• Records for processing
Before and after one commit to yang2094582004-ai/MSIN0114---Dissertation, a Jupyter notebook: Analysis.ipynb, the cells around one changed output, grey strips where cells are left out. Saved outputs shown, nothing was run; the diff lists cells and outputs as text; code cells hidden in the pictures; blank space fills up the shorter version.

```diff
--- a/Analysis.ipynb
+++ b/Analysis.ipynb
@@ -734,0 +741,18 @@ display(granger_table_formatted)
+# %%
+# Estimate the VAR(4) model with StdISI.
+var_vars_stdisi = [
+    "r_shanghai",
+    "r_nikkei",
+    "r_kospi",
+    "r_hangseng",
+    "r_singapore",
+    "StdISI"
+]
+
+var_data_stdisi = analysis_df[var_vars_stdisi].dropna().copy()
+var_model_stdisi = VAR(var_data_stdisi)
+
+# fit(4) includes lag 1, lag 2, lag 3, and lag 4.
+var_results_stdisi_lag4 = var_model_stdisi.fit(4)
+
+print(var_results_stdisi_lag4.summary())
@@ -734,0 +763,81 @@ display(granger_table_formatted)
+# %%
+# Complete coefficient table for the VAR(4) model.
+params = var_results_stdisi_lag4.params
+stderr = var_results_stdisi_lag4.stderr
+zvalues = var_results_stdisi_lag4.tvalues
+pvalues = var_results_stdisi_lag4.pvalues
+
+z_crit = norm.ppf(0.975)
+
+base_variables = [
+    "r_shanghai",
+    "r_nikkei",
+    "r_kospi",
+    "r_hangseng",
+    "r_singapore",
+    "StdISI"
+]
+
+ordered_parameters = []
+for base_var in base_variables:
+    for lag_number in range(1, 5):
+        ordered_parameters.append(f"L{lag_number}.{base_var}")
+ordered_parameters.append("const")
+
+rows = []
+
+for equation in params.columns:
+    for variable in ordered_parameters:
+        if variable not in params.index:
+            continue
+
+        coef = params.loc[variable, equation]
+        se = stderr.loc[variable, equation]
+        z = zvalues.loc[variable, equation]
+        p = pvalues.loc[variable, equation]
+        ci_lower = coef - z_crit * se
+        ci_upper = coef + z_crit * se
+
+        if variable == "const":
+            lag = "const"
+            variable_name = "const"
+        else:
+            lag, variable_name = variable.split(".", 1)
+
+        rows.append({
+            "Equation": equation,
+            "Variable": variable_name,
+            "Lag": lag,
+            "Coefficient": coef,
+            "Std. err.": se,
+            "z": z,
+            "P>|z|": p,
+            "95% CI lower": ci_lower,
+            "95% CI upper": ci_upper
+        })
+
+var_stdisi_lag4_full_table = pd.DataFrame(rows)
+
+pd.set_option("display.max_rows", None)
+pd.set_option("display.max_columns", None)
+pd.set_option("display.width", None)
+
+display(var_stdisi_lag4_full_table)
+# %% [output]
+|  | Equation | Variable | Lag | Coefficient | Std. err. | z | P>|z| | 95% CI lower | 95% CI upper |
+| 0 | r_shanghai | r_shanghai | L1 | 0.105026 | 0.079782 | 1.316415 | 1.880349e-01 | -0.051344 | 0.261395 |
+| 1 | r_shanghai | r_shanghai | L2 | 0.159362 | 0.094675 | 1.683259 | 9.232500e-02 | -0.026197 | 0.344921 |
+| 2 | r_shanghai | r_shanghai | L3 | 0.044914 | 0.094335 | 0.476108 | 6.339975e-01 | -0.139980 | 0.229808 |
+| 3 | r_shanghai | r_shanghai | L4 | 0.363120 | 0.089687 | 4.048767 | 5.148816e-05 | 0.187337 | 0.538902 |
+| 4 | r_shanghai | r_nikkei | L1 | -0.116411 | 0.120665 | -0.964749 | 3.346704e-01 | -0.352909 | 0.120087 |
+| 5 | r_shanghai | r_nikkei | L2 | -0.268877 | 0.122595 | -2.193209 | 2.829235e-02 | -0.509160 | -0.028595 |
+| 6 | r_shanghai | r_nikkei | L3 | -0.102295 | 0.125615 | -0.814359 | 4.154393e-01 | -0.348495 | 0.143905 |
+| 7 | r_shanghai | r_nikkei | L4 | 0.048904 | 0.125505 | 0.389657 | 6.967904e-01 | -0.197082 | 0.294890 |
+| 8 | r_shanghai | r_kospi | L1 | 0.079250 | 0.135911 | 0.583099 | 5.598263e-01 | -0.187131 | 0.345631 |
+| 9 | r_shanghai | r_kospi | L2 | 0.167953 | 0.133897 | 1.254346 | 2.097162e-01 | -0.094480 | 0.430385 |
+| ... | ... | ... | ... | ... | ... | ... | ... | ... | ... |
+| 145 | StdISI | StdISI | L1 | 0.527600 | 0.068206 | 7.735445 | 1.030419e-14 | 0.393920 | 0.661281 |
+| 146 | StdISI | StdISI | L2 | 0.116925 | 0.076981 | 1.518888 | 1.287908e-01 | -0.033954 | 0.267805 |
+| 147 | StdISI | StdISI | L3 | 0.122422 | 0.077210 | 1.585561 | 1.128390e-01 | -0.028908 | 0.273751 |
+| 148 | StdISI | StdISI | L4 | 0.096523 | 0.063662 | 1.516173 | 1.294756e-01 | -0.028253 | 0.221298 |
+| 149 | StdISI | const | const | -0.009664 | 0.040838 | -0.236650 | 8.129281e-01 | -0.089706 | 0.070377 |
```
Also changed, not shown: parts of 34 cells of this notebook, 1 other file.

• Task
When you answer, repeat each entry exactly as it appears above.

• Task response
Before and after one commit to yang2094582004-ai/MSIN0114---Dissertation, a Jupyter notebook: Analysis.ipynb, the cells around one changed output, grey strips where cells are left out. Saved outputs shown, nothing was run; the diff lists cells and outputs as text; code cells hidden in the pictures; blank space fills up the shorter version.

```diff
--- a/Analysis.ipynb
+++ b/Analysis.ipynb
@@ -734,0 +741,18 @@ display(granger_table_formatted)
+# %%
+# Estimate the VAR(4) model with StdISI.
+var_vars_stdisi = [
+    "r_shanghai",
+    "r_nikkei",
+    "r_kospi",
+    "r_hangseng",
+    "r_singapore",
+    "StdISI"
+]
+
+var_data_stdisi = analysis_df[var_vars_stdisi].dropna().copy()
+var_model_stdisi = VAR(var_data_stdisi)
+
+# fit(4) includes lag 1, lag 2, lag 3, and lag 4.
+var_results_stdisi_lag4 = var_model_stdisi.fit(4)
+
+print(var_results_stdisi_lag4.summary())
@@ -734,0 +763,81 @@ display(granger_table_formatted)
+# %%
+# Complete coefficient table for the VAR(4) model.
+params = var_results_stdisi_lag4.params
+stderr = var_results_stdisi_lag4.stderr
+zvalues = var_results_stdisi_lag4.tvalues
+pvalues = var_results_stdisi_lag4.pvalues
+
+z_crit = norm.ppf(0.975)
+
+base_variables = [
+    "r_shanghai",
+    "r_nikkei",
+    "r_kospi",
+    "r_hangseng",
+    "r_singapore",
+    "StdISI"
+]
+
+ordered_parameters = []
+for base_var in base_variables:
+    for lag_number in range(1, 5):
+        ordered_parameters.append(f"L{lag_number}.{base_var}")
+ordered_parameters.append("const")
+
+rows = []
+
+for equation in params.columns:
+    for variable in ordered_parameters:
+        if variable not in params.index:
+            continue
+
+        coef = params.loc[variable, equation]
+        se = stderr.loc[variable, equation]
+        z = zvalues.loc[variable, equation]
+        p = pvalues.loc[variable, equation]
+        ci_lower = coef - z_crit * se
+        ci_upper = coef + z_crit * se
+
+        if variable == "const":
+            lag = "const"
+            variable_name = "const"
+        else:
+            lag, variable_name = variable.split(".", 1)
+
+        rows.append({
+            "Equation": equation,
+            "Variable": variable_name,
+            "Lag": lag,
+            "Coefficient": coef,
+            "Std. err.": se,
+            "z": z,
+            "P>|z|": p,
+            "95% CI lower": ci_lower,
+            "95% CI upper": ci_upper
+        })
+
+var_stdisi_lag4_full_table = pd.DataFrame(rows)
+
+pd.set_option("display.max_rows", None)
+pd.set_option("display.max_columns", None)
+pd.set_option("display.width", None)
+
+display(var_stdisi_lag4_full_table)
+# %% [output]
+|  | Equation | Variable | Lag | Coefficient | Std. err. | z | P>|z| | 95% CI lower | 95% CI upper |
+| 0 | r_shanghai | r_shanghai | L1 | 0.105026 | 0.079782 | 1.316415 | 1.880349e-01 | -0.051344 | 0.261395 |
+| 1 | r_shanghai | r_shanghai | L2 | 0.159362 | 0.094675 | 1.683259 | 9.232500e-02 | -0.026197 | 0.344921 |
+| 2 | r_shanghai | r_shanghai | L3 | 0.044914 | 0.094335 | 0.476108 | 6.339975e-01 | -0.139980 | 0.229808 |
+| 3 | r_shanghai | r_shanghai | L4 | 0.363120 | 0.089687 | 4.048767 | 5.148816e-05 | 0.187337 | 0.538902 |
+| 4 | r_shanghai | r_nikkei | L1 | -0.116411 | 0.120665 | -0.964749 | 3.346704e-01 | -0.352909 | 0.120087 |
+| 5 | r_shanghai | r_nikkei | L2 | -0.268877 | 0.122595 | -2.193209 | 2.829235e-02 | -0.509160 | -0.028595 |
+| 6 | r_shanghai | r_nikkei | L3 | -0.102295 | 0.125615 | -0.814359 | 4.154393e-01 | -0.348495 | 0.143905 |
+| 7 | r_shanghai | r_nikkei | L4 | 0.048904 | 0.125505 | 0.389657 | 6.967904e-01 | -0.197082 | 0.294890 |
+| 8 | r_shanghai | r_kospi | L1 | 0.079250 | 0.135911 | 0.583099 | 5.598263e-01 | -0.187131 | 0.345631 |
+| 9 | r_shanghai | r_kospi | L2 | 0.167953 | 0.133897 | 1.254346 | 2.097162e-01 | -0.094480 | 0.430385 |
+| ... | ... | ... | ... | ... | ... | ... | ... | ... | ... |
+| 145 | StdISI | StdISI | L1 | 0.527600 | 0.068206 | 7.735445 | 1.030419e-14 | 0.393920 | 0.661281 |
+| 146 | StdISI | StdISI | L2 | 0.116925 | 0.076981 | 1.518888 | 1.287908e-01 | -0.033954 | 0.267805 |
+| 147 | StdISI | StdISI | L3 | 0.122422 | 0.077210 | 1.585561 | 1.128390e-01 | -0.028908 | 0.273751 |
+| 148 | StdISI | StdISI | L4 | 0.096523 | 0.063662 | 1.516173 | 1.294756e-01 | -0.028253 | 0.221298 |
+| 149 | StdISI | const | const | -0.009664 | 0.040838 | -0.236650 | 8.129281e-01 | -0.089706 | 0.070377 |
```
Also changed, not shown: parts of 34 cells of this notebook, 1 other file.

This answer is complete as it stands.